In February, The Architectural Review came out with an issue on craft. Projects featured in the issue contained works by Peter Zumthor, David Adjaye, Peter Salter and Fernando Menis. All of these architects demonstrate a concern for materiality and how light affects our world. It was a reminder of how the assemblage of materials in a thoughtful, conscious and meaningful way creates rich architectural experiences.
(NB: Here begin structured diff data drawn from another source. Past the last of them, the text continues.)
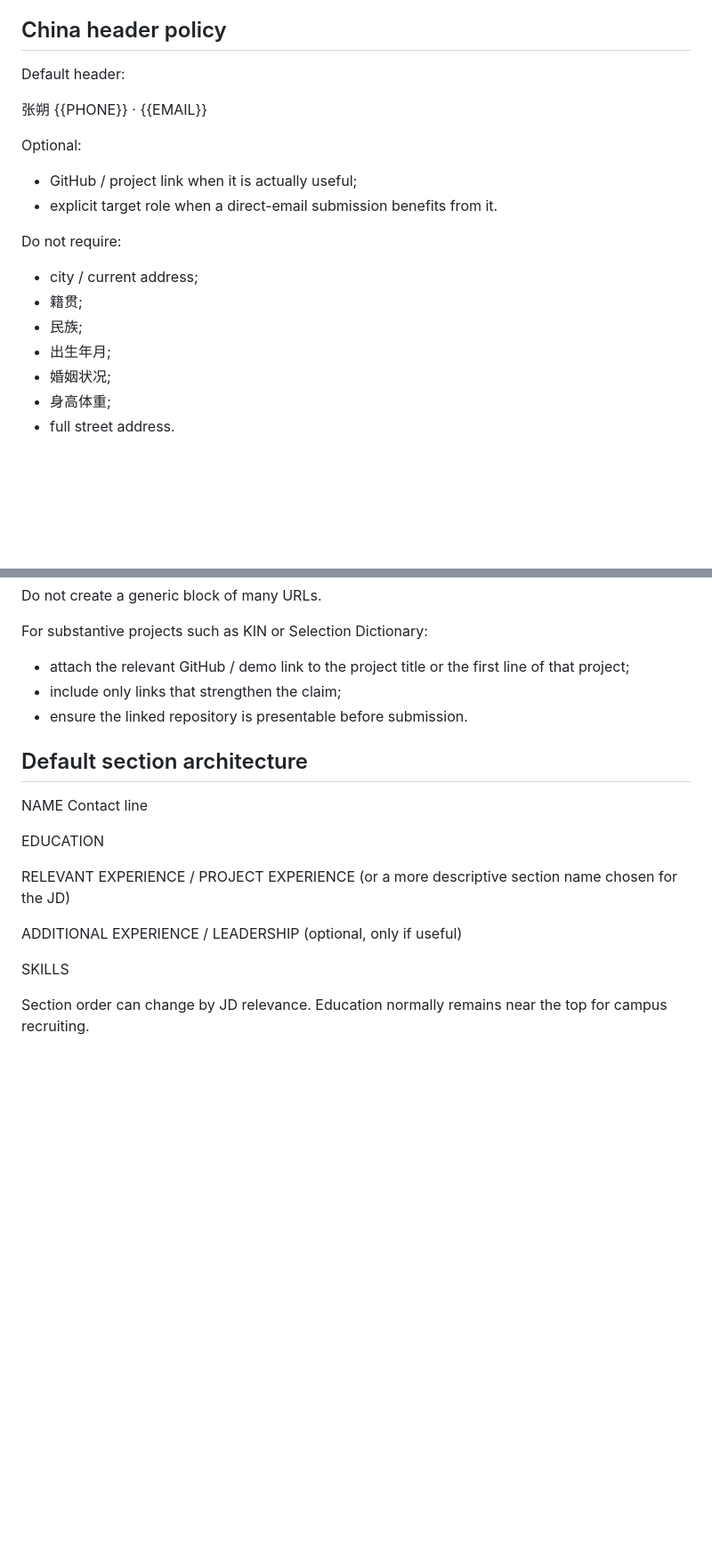
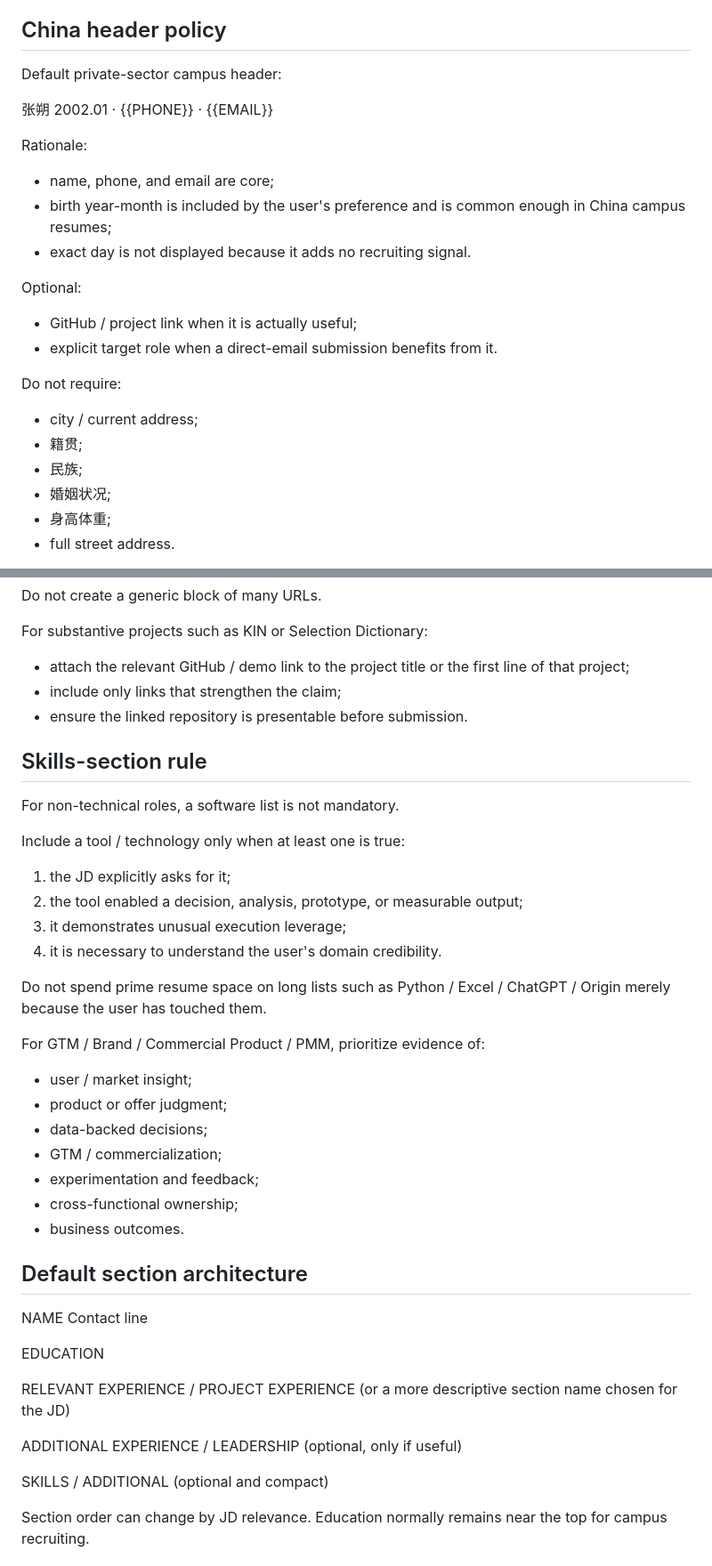
Before and after one commit to Zhangsfish/pre_training, a Markdown page: resume/STYLE.md, 2 parts joined by grey strips. Shown at 89% size. GitHub-like rendering; blank space fills up the shorter version.

Commit message:
Refine China header and skills rules

```diff
--- a/resume/STYLE.md
+++ b/resume/STYLE.md
@@ -28,10 +28,15 @@ References used for the baseline:
 
 ## China header policy
 
-Default header:
+Default private-sector campus header:
 
 张朔
-{{PHONE}} · {{EMAIL}}
+2002.01 · {{PHONE}} · {{EMAIL}}
+
+Rationale:
+- name, phone, and email are core;
+- birth year-month is included by the user's preference and is common enough in China campus resumes;
+- exact day is not displayed because it adds no recruiting signal.
 
 Optional:
 - GitHub / project link when it is actually useful;
@@ -41,7 +46,6 @@ Do not require:
 - city / current address;
 - 籍贯;
 - 民族;
-- 出生年月;
 - 婚姻状况;
 - 身高体重;
 - full street address.
@@ -59,6 +63,27 @@ For substantive projects such as KIN or Selection Dictionary:
 - include only links that strengthen the claim;
 - ensure the linked repository is presentable before submission.
 
+## Skills-section rule
+
+For non-technical roles, a software list is not mandatory.
+
+Include a tool / technology only when at least one is true:
+1. the JD explicitly asks for it;
+2. the tool enabled a decision, analysis, prototype, or measurable output;
+3. it demonstrates unusual execution leverage;
+4. it is necessary to understand the user's domain credibility.
+
+Do not spend prime resume space on long lists such as Python / Excel / ChatGPT / Origin merely because the user has touched them.
+
+For GTM / Brand / Commercial Product / PMM, prioritize evidence of:
+- user / market insight;
+- product or offer judgment;
+- data-backed decisions;
+- GTM / commercialization;
+- experimentation and feedback;
+- cross-functional ownership;
+- business outcomes.
+
 ## Default section architecture
 
 NAME
@@ -72,7 +97,8 @@ RELEVANT EXPERIENCE / PROJECT EXPERIENCE
 ADDITIONAL EXPERIENCE / LEADERSHIP
 (optional, only if useful)
 
-SKILLS
+SKILLS / ADDITIONAL
+(optional and compact)
 
 Section order can change by JD relevance. Education normally remains near the top for campus recruiting.
 
```
Also changed, not shown: other parts of resume/STYLE.md (+1 -1 lines).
In late February, the Hyatt Foundation announced that Rafael Aranda, Carme Pigem and Ramon Vilalta, who lead the Catalan firm RCR Arquitectes, had won the $100,000 (U.S.) Pritzker Architecture Prize. This prize has previously been awarded to the likes of Frank Gehry, Zaha Hadid and Rem Koolhaas. Considered the architecture world’s equivalent of the Nobel Prize, this year’s winners are a group of three Spanish designers committed to the idea of craft in their buildings. Until recently, their body of work has remained relatively unknown outside of Spain.
But the concept of craft is certainly well-known to many Canadian architects and designers, and is something that IIDEXCanada is especially proud to showcase through our display of new materials or creations built by emerging designers. Craft also has a lot to do with site, culture, and the ability to slow down and design spaces that are powerfully connected to our surrounding landscape. RCR Arquitectes typify this connection, which the jury duly noted as being part of “history, the natural topography, customs and cultures, among other things – and observing and experiencing light, shade, colours and the seasons.”
Click here to learn more: The Pritzker Architecture Prize, 2017 Laureates
Their most recognized work, the Soulages Museum in the southern French town of Rodez and dedicated to the work of the painter Pierre Soulages, is comprised of a line of blocks clad in weathering steel. Other projects, like their Barberi Laboratory in Girona uses steel in contrast to light, nature and stone. Their library for a seniors centre in Barcelona uses steel to generate a glass box that feels light and ethereal.
“We are used to reading the site as of it had its own alphabet,” Pigem says in documentary video produced by the Pritzker. And she says elsewhere, “A great motivating force is to be able to discover the treasure of each place, or where the magic resides.”
Indeed, many of Canada’s own architects share in the design philosophy and approach to RCR's architecture. And the approach to craft is something that IIDEXCanada will explore in more depth this fall at one of its highly anticipated National Summits where we will investigate what makes craft such an important part of our everyday lives.